Khumbu shuts trekker clinics
Two mountain medicine clinics that have saved hundreds of lives of trekkers and porters in the Khumbu region of Nepal have been forced to close down by the local municipality, allegedly in collusion with a helicopter company that profits from rescues.
The clinics at above 4,500m in Machermo village on the Gokyo trekking route are run by the International Porter Protection Group (IPPG) and Community Action Nepal (CAN) with support of the Mountain Medicine Society of Nepal (MMSN).
The shelter and rescue centres provided free care for porters and local people, which was paid for by charging trekkers who needed treatment for acute mountain sickness. But a new private clinic set up nearby in October 2019 started lifting trekkers by helicopter to a hospital in Kathmandu appears to have pressured the local government to end the agreement with IPPG.
‘The business model for the new clinic would appear to be to evacuate as many trekkers as possible to Kathmandu where it is alleged they are often subjected to excessive or fictitious investigations and treatment,’ wrote Nick Mason, Chair of IPPG, a UK-based charity.
Volunteer physicians in Gokyo estimate that the new private clinic medevaced up to 50% of patients to a hospital in Kathmandu partly owned by the helicopter company. IPPG used helicopter evacuation of only 5% of the most serious cases.
Last year, the Nepal government promised to investigate after a major scandal was reported in the media about an insurance scam involving unnecessary evacuation by helicopter of trekkers suffering from altitude sickness. Trekking insurance fraud has been reported in Nepal since 2013.
The incidence of fraudulent rescues claiming insurance rose since 2015, as reported by this newspaper and others. Trekking companies were also said to have collaborated with helicopter companies and hospitals to entice tourists to opt for medical evacuation at an inflated fee, and share the profits.
Nepal’s Tourism Ministry said last year it investigated the scams, issued a report and drafted new rules governing search, rescue, and treatment of trekkers to check fraud. But the rules were never implemented.
IPPG said its its doctors faced ‘hostility and abuse’ from local lodge owners with close ties to the new private clinic. Then the Khumbu Pasang Lhamu Rural Municipality refused the IPPG permission to operate in Gokyo Valley starting spring 2020. This means the clinic would have to shut down.

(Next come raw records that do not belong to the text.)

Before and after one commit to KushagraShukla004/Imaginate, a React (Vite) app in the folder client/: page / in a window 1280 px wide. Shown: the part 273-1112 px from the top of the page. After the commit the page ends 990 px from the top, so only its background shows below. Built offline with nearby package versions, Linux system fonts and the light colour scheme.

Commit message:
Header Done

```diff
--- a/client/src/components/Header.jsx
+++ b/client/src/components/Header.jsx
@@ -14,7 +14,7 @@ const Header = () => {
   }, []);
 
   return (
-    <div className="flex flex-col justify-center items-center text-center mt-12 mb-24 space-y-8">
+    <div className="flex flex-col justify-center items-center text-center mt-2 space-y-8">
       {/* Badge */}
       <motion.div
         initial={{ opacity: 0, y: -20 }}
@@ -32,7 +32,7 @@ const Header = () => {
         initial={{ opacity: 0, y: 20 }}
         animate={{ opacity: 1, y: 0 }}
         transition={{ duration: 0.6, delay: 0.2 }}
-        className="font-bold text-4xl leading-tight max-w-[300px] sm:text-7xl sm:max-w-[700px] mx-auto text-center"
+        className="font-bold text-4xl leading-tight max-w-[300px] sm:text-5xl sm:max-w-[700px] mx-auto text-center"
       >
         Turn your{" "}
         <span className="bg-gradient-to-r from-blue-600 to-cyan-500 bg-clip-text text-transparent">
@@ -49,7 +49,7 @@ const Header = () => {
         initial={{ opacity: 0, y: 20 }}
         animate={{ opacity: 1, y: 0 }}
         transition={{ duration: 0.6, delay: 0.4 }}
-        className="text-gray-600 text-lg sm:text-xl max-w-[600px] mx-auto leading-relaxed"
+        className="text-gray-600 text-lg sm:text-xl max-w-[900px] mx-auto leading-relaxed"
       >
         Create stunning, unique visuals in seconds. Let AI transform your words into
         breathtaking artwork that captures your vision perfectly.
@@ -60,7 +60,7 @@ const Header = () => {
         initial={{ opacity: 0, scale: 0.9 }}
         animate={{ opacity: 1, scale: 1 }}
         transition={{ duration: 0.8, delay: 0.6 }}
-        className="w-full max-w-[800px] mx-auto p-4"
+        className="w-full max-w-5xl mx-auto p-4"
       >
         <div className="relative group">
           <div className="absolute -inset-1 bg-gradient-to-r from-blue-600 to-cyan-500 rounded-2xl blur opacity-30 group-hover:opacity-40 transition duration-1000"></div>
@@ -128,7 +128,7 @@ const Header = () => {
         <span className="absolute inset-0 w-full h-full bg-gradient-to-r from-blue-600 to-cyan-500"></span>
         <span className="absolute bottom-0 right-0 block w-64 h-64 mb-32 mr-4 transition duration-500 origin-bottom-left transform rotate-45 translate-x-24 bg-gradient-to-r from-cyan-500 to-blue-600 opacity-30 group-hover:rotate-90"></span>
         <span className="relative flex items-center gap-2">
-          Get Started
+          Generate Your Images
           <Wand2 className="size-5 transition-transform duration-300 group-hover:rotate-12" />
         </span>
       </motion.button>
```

In past 17 years the IPPG posts in Gokyo have treated thousands of patients have been treated and saved hundreds of lives of porters and trekkers.
‘We have always viewed ourselves as guests of the Sherpas of the Gokyo Valley, having been originally invited into the valley by the local community and the Sagamartha National Park, and it has been a privilege to serve them,’ Nick Mason wrote. ‘We looked forward to the day when we would be able to hand over the rescue posts and porter shelters fully to the Nepalis.’
Most porters accompanying trekkers are from lower valleys, and suffer from altitude sickness because of poor acclimatisation. Sherpas and other high altitude guides do not suffer from acute mountain sickness as much.
Trouble reportedly started in the 2019 autumn trekking season, when the new private clinic opened and the IPPG health posts started to feel the pressure from locals. Suspicion has fallen on a private hospital in Kathmandu with its own helicopter company that has started opening a string of clinics in the Khumbu, showing that the over-commercialisation of Nepal’s medical sector is now affecting the Everest region as well.
Edi Albert a volunteer physician in Gokyo wrote: ‘You can imagine the size of the bills presented to the insurance companies.”